Good defense is the most important part of the game. Crappy defense means errors, means second chances for batters, means more run scoring opportunities, and ultimately means more losses. I have always appreciated defense over offense, likely because I could never hit as a kid. That explains my love for playing infield and my extreme fascination for Tony Fernandez. It also explains my love for watching baseball live. You never see solid defense on the highlight reel – only spectacular catches, diving stops, or leaps into the stands. Watching a game on TV allows viewers to see the play, but not fully appreciate it. Watching a game live allows you to see a players reaction, his range and route to the ball, and his play making. It allows you to take in the whole play, judge a players instincts as to what base he should throw to, and how the rest of the team adjusts to opposing base runners.
Where am I going with this? Relax – this is not a poetic essay on the value of a solid defender. This is a commentary on the 2010 Toronto Blue Jays. They have been one of the best defensive teams in the league this season. Vernon Wells has recaptured his magic from a few years ago, Alex Gonzalez and now Yunel Escobar have been rock solid at short, Hill and Overbay fantastic on the right side. Team defense has been one of the main reasons behind their strong play. They have been lights out.
At the beginning of August, the Toronto Blue Jays were one of the top few teams in baseball in errors committed. As a team they had made only 51 errors in 106 games, one every 2.08 games. The defense wasn’t necessarily spectacular, aside from a few Escobar gems, but it was rock solid.
But in the last 30 days the Jays have played 27 games and commited 20 errors, almost one per game.

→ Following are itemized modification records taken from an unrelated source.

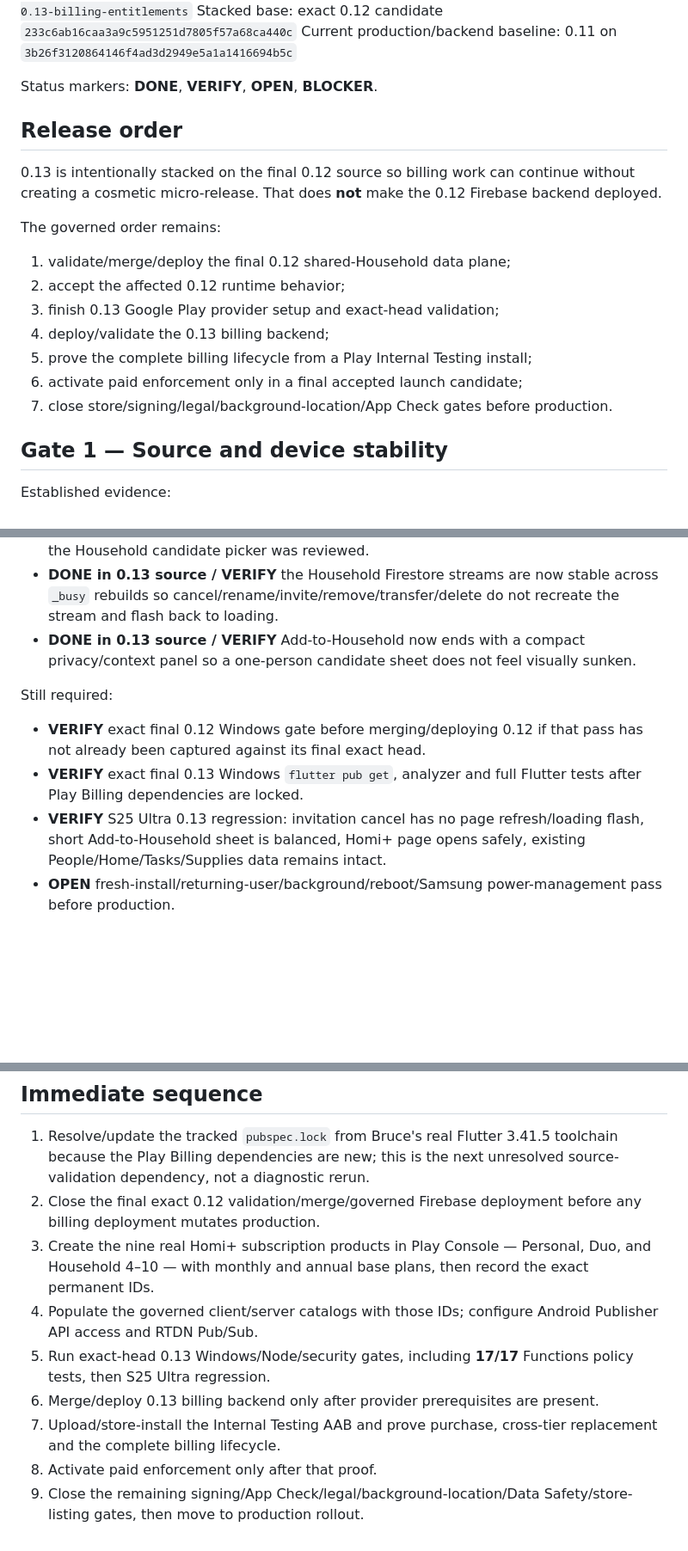
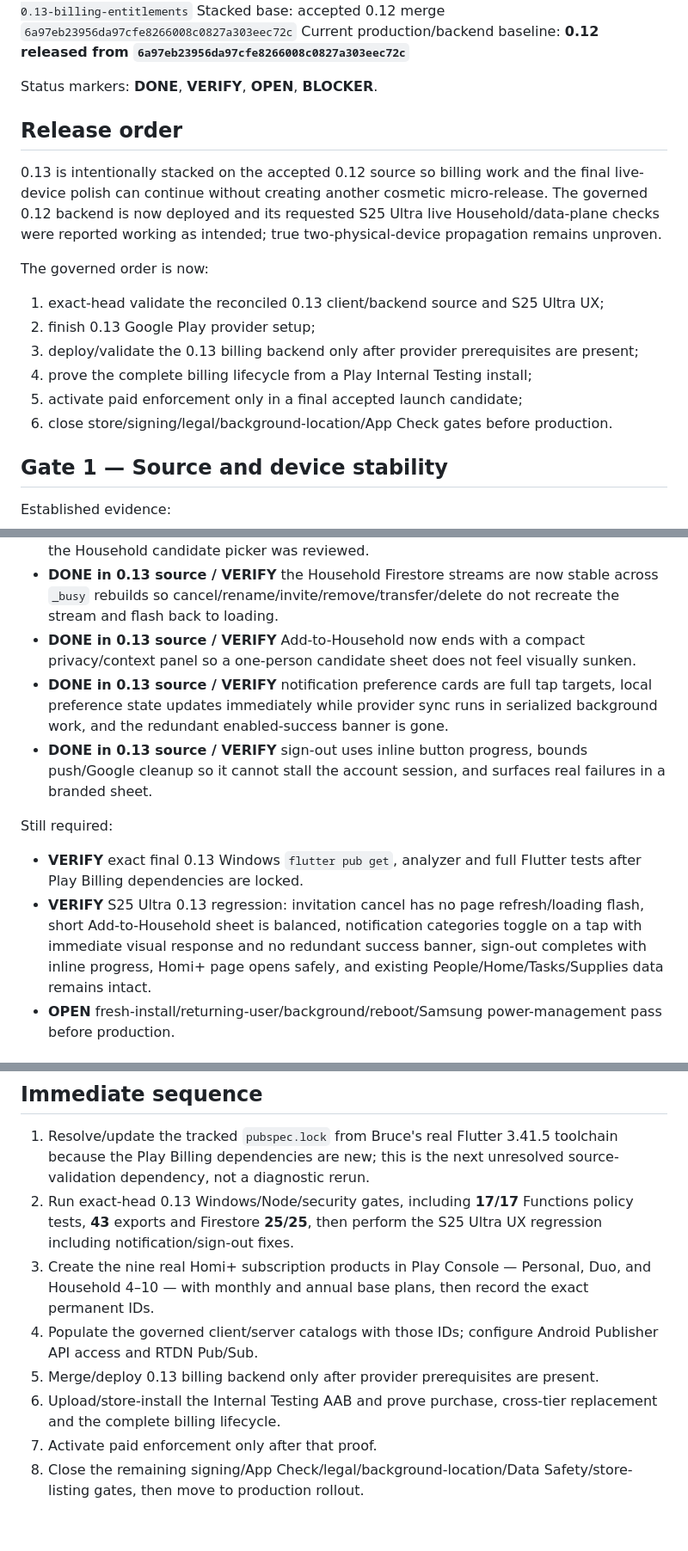
Before and after one commit to BruceVV11/homi, a Markdown page: documentation/RELEASE_READINESS.md, 3 parts joined by grey strips. Shown at 86% size. GitHub-like rendering; blank space fills up the shorter version.

Commit message:
Advance readiness past accepted 0.12 backend release

```diff
--- a/documentation/RELEASE_READINESS.md
+++ b/documentation/RELEASE_READINESS.md
@@ -4,23 +4,22 @@ Date: 2026-09-12
 Current development candidate: **0.13.0+17**
 Development branch: `homi-0.13-billing-entitlements`
-Stacked base: exact 0.12 candidate `233c6ab16caa3a9c5951251d7805f57a68ca440c`
-Current production/backend baseline: 0.11 on `3b26f3120864146f4ad3d2949e5a1a1416694b5c`
+Stacked base: accepted 0.12 merge `6a97eb23956da97cfe8266008c0827a303eec72c`
+Current production/backend baseline: **0.12 released from `6a97eb23956da97cfe8266008c0827a303eec72c`**
 
 Status markers: **DONE**, **VERIFY**, **OPEN**, **BLOCKER**.
 
 ## Release order
 
-0.13 is intentionally stacked on the final 0.12 source so billing work can continue without creating a cosmetic micro-release. That does **not** make the 0.12 Firebase backend deployed.
+0.13 is intentionally stacked on the accepted 0.12 source so billing work and the final live-device polish can continue without creating another cosmetic micro-release. The governed 0.12 backend is now deployed and its requested S25 Ultra live Household/data-plane checks were reported working as intended; true two-physical-device propagation remains unproven.
 
-The governed order remains:
+The governed order is now:
 
-1. validate/merge/deploy the final 0.12 shared-Household data plane;
-2. accept the affected 0.12 runtime behavior;
-3. finish 0.13 Google Play provider setup and exact-head validation;
-4. deploy/validate the 0.13 billing backend;
-5. prove the complete billing lifecycle from a Play Internal Testing install;
-6. activate paid enforcement only in a final accepted launch candidate;
-7. close store/signing/legal/background-location/App Check gates before production.
+1. exact-head validate the reconciled 0.13 client/backend source and S25 Ultra UX;
+2. finish 0.13 Google Play provider setup;
+3. deploy/validate the 0.13 billing backend only after provider prerequisites are present;
+4. prove the complete billing lifecycle from a Play Internal Testing install;
+5. activate paid enforcement only in a final accepted launch candidate;
+6. close store/signing/legal/background-location/App Check gates before production.
 
 ## Gate 1 — Source and device stability
 
@@ -32,12 +31,13 @@ Established evidence:
 - **DONE on S25 Ultra for the latest reviewed 0.12 UX before 0.13 stacking** reusable **My code** loads, the persistent orange code card was removed by request, and the Household candidate picker was reviewed.
 - **DONE in 0.13 source / VERIFY** the Household Firestore streams are now stable across `_busy` rebuilds so cancel/rename/invite/remove/transfer/delete do not recreate the stream and flash back to loading.
 - **DONE in 0.13 source / VERIFY** Add-to-Household now ends with a compact privacy/context panel so a one-person candidate sheet does not feel visually sunken.
+- **DONE in 0.13 source / VERIFY** notification preference cards are full tap targets, local preference state updates immediately while provider sync runs in serialized background work, and the redundant enabled-success banner is gone.
+- **DONE in 0.13 source / VERIFY** sign-out uses inline button progress, bounds push/Google cleanup so it cannot stall the account session, and surfaces real failures in a branded sheet.
 
 Still required:
 
-- **VERIFY** exact final 0.12 Windows gate before merging/deploying 0.12 if that pass has not already been captured against its final exact head.
 - **VERIFY** exact final 0.13 Windows `flutter pub get`, analyzer and full Flutter tests after Play Billing dependencies are locked.
-- **VERIFY** S25 Ultra 0.13 regression: invitation cancel has no page refresh/loading flash, short Add-to-Household sheet is balanced, Homi+ page opens safely, existing People/Home/Tasks/Supplies data remains intact.
+- **VERIFY** S25 Ultra 0.13 regression: invitation cancel has no page refresh/loading flash, short Add-to-Household sheet is balanced, notification categories toggle on a tap with immediate visual response and no redundant success banner, sign-out completes with inline progress, Homi+ page opens safely, and existing People/Home/Tasks/Supplies data remains intact.
 - **OPEN** fresh-install/returning-user/background/reboot/Samsung power-management pass before production.
 
 ## Gate 2 — People, location and safety
@@ -262,11 +262,10 @@ Permanent package: `za.co.theconceptlab.homi`.
 ## Immediate sequence
 
 1. Resolve/update the tracked `pubspec.lock` from Bruce's real Flutter 3.41.5 toolchain because the Play Billing dependencies are new; this is the next unresolved source-validation dependency, not a diagnostic rerun.
-2. Close the final exact 0.12 validation/merge/governed Firebase deployment before any billing deployment mutates production.
+2. Run exact-head 0.13 Windows/Node/security gates, including **17/17** Functions policy tests, **43** exports and Firestore **25/25**, then perform the S25 Ultra UX regression including notification/sign-out fixes.
 3. Create the nine real Homi+ subscription products in Play Console — Personal, Duo, and Household 4–10 — with monthly and annual base plans, then record the exact permanent IDs.
 4. Populate the governed client/server catalogs with those IDs; configure Android Publisher API access and RTDN Pub/Sub.
-5. Run exact-head 0.13 Windows/Node/security gates, including **17/17** Functions policy tests, then S25 Ultra regression.
-6. Merge/deploy 0.13 billing backend only after provider prerequisites are present.
-7. Upload/store-install the Internal Testing AAB and prove purchase, cross-tier replacement and the complete billing lifecycle.
-8. Activate paid enforcement only after that proof.
-9. Close the remaining signing/App Check/legal/background-location/Data Safety/store-listing gates, then move to production rollout.
+5. Merge/deploy 0.13 billing backend only after provider prerequisites are present.
+6. Upload/store-install the Internal Testing AAB and prove purchase, cross-tier replacement and the complete billing lifecycle.
+7. Activate paid enforcement only after that proof.
+8. Close the remaining signing/App Check/legal/background-location/Data Safety/store-listing gates, then move to production rollout.
```
Also changed, not shown: other parts of documentation/RELEASE_READINESS.md (+1 -1 lines).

In the past seven days the Jays have played seven games and committed nine errors – more than one per game. Their fielding percentage is a brutal .966 over that time, 29th in baseball. Only the White Sox have been worse. After last night’s error by Scott Downs on a pickoff attempt, the Jays have now made an error in seven consecutive games. Those errors have lead to a total of nine unearned runs. When playing Detroit, they may be able to get away with sloppy defense (they were able to split the series). But playing Tampa Bay? There is already very little margin for error – giving the Rays second chances is a recipe for disaster.
So why has it been so bad recently? The injury to Escobar certainly doesn’t help, but the biggest culprits have been Aaron Hill and Johnny Mac – normally two of the surest handed guys in the lineup. Johnny has made three errors and Hill has made two – though only a generous scorekeeper in Tampa on Tuesday prevented it from becoming three. A ground ball through his legs in the fifth inning was somehow scored a hit.
As we approach the final stretch of the season, hopefully the Jays will clean up their butter fingers and get back to basics. Hopefully the last week was just an aberration and the solid fielding will return.
But as always I can find a silver lining. It could be worse – Encarnacion could be playing…